And the storytelling methods are all different. There are musicians who tell through their interpretation of musical pieces—performed with banjo, fiddle, guitar and woodwinds. John McCutcheon is one of these wonders, and he is always ready to tickle your funnybone or break your heart with a story of WWI soldiers on Christmas Eve. Sheila Kay Adams is another lovely storyteller who uses her banjo to weave stories of the Carolina mountains she grew up in. But the language does not always have to have sound—Peter Cook is a wonderfully imaginative deaf teller who communicates to the audience by sign language, with a verbal interpreter standing just to the side of the stage to “tell” the story.

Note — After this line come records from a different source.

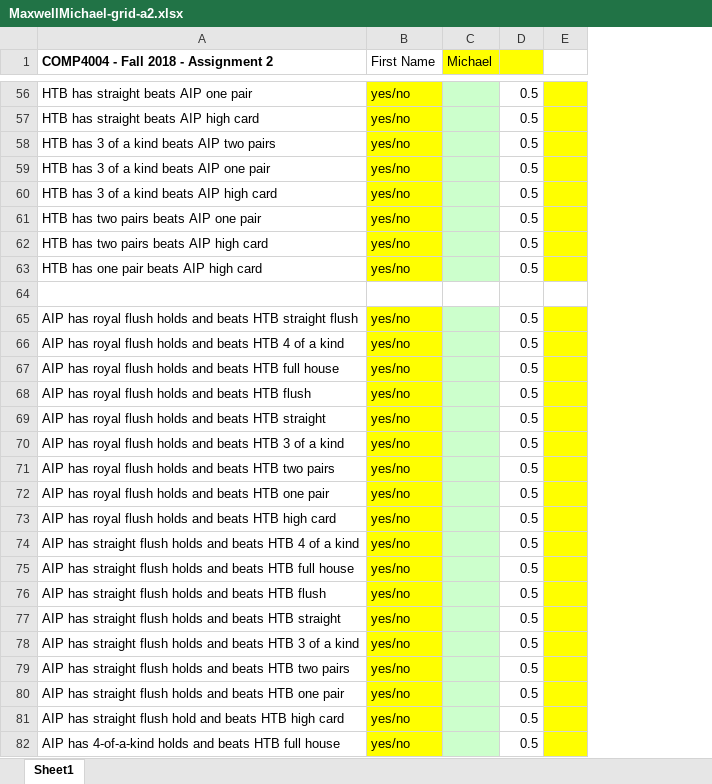
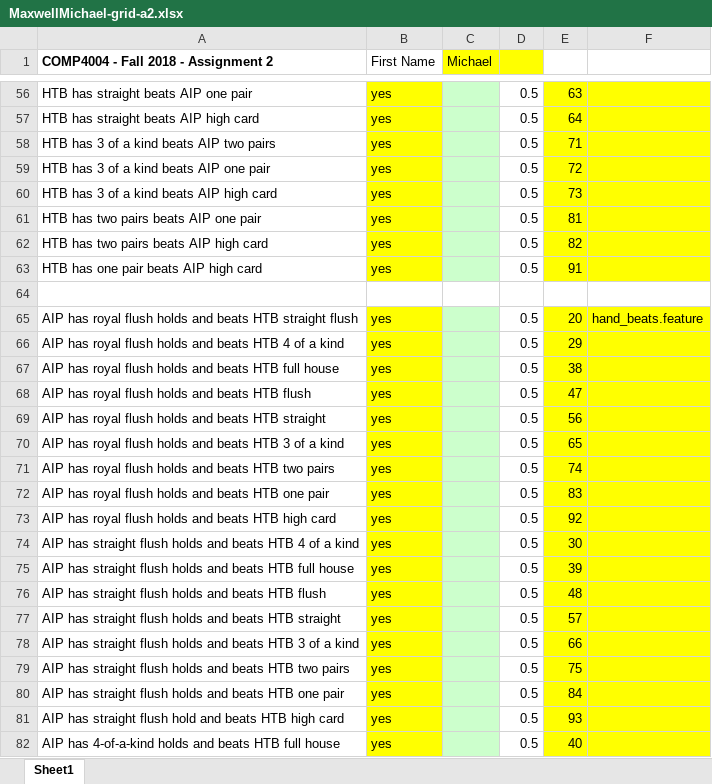
Before and after one commit to mic-max/poker, an Excel workbook: MaxwellMichael-grid-a2.xlsx, sheet Sheet1, drawn as a sheet; only a part is shown, gaps mark what is left out; values as stored, in another font and other column widths than the file's, no borders; removed rows and columns are numbered as before the commit, all else as after; the diff covers the shown part only; the diff names each change by its address in the sheet, - before the commit and + after, or states it on an @@ line.

```diff
--- a/MaxwellMichael-grid-a2.xlsx (sheet Sheet1)
+++ b/MaxwellMichael-grid-a2.xlsx (sheet Sheet1)
-column E, empty
+column E, rows 56-82: 63 | 64 | 71 | 72 | 73 | 81 | 82 | 91 |  | 20 | 29 | 38 | 47 | 56 | 65 | 74 | 83 | 92 | 30 | 39 | 48 | 57 | 66 | 75 | 84 | 93 | 40
+column F, row 65: hand_beats.feature
-B56:B63 (First Name): yes/no
+B56:B63 (First Name): yes
-B65:B82 (First Name): yes/no
+B65:B82 (First Name): yes
```
Also changed, not shown: 102 edited cells elsewhere in this sheet, 27 other files.
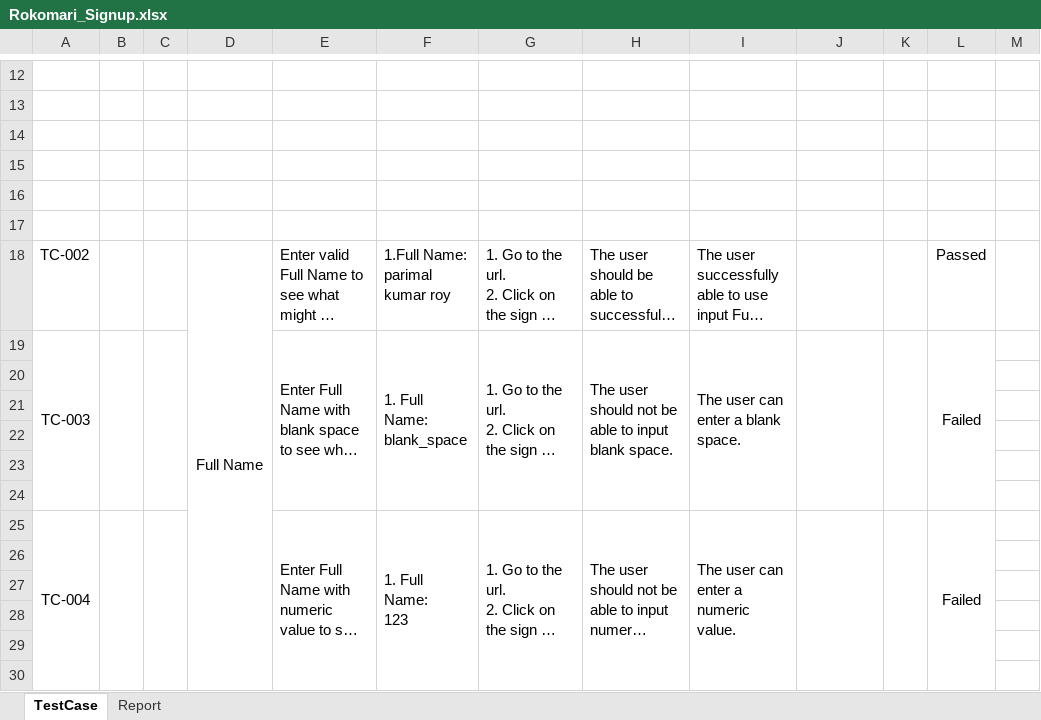
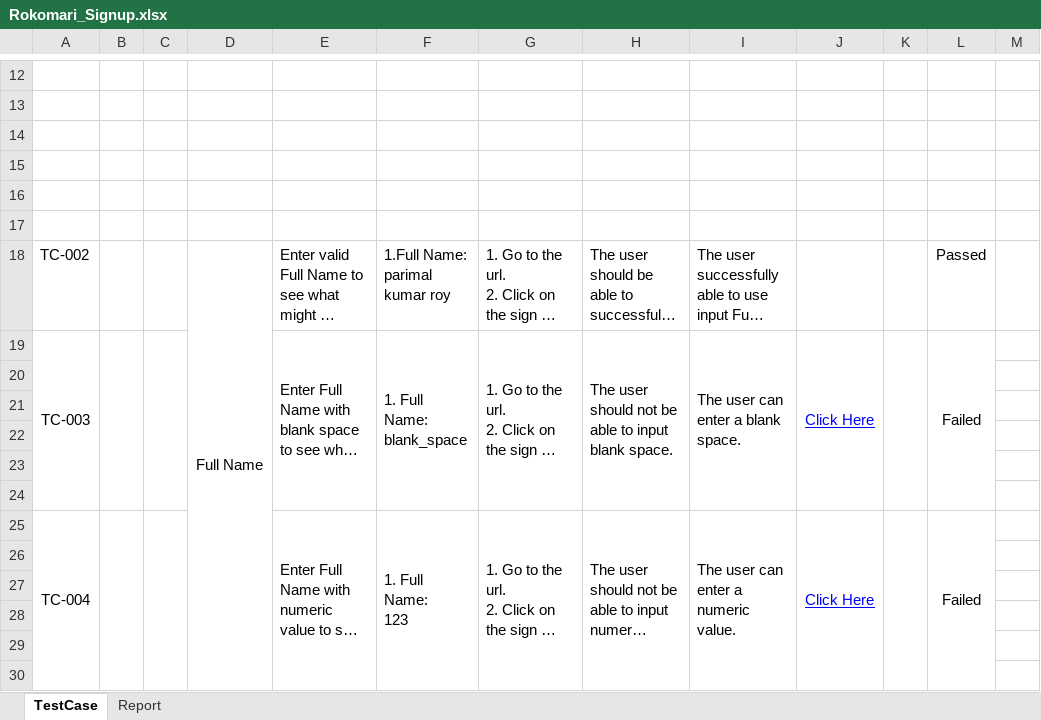
Before and after one commit to parimalroy/Test-Case, an Excel workbook: Rokomari_Signup.xlsx, sheet TestCase, drawn as a sheet; only a part is shown, gaps mark what is left out; long unchanged cells end in …; values as stored, in another font and other column widths than the file's, no borders; conditional formats not drawn; the diff names each change by its address in the sheet, - before the commit and + after, or states it on an @@ line.

Commit message:
bug screen shot added

```diff
--- a/Rokomari_Signup.xlsx (sheet TestCase)
+++ b/Rokomari_Signup.xlsx (sheet TestCase)
-J19: (empty)
+J19: Click Here
-J25: (empty)
+J25: Click Here
```
Also changed, not shown: charts or pictures.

In one day, a person can visit an amazing number of places, moving from tent to tent and opening your mind. You may hear crazy Andy Offutt Irwin tell about his grandmother’s (fictitious) “Old Southern White Ladies’ Hospital” or maybe be carried away by Tim Lowry (in full Colonial costume) recounting one of his fascinating Gullah tales. Sit and listen to the sonorous voice of the great Jay O’ Callaghan from Boston, who will capture your imagination with his legend of the great auk. Or maybe Antonio Rocha is onstage, recounting his Cuban heritage using mime and hilarious impressions to tell about his large Cuban family.
All the storytellers are wonderful in their own ways, but I must admit I have one particular favorite—Donald Davis. He is a former Methodist minister and was raised in North Carolina, which is where most of his stories have their base. Growing up with a younger brother provided all kinds of fodder for his tales; for example, there is the story of the family taking a long car trip, “… in a monkey vomit green six cylinder Pontiac in which my brother Joe and I could slide across the seats in wool pants in winter and generate enough electricity to flat-out kill a ten pound dog.” You can always count on Davis to have you laugh and laugh and then remember a poignant moment in childhood that has you recalling a favorite grade school teacher. This is the intent of the best storytellers—to give you something to take away from the stories they tell—something to remember and maybe pass on with your own story.
Have you ever attended a storytelling event? Do you tell stories to family and friends that you hope will be remembered and passed on?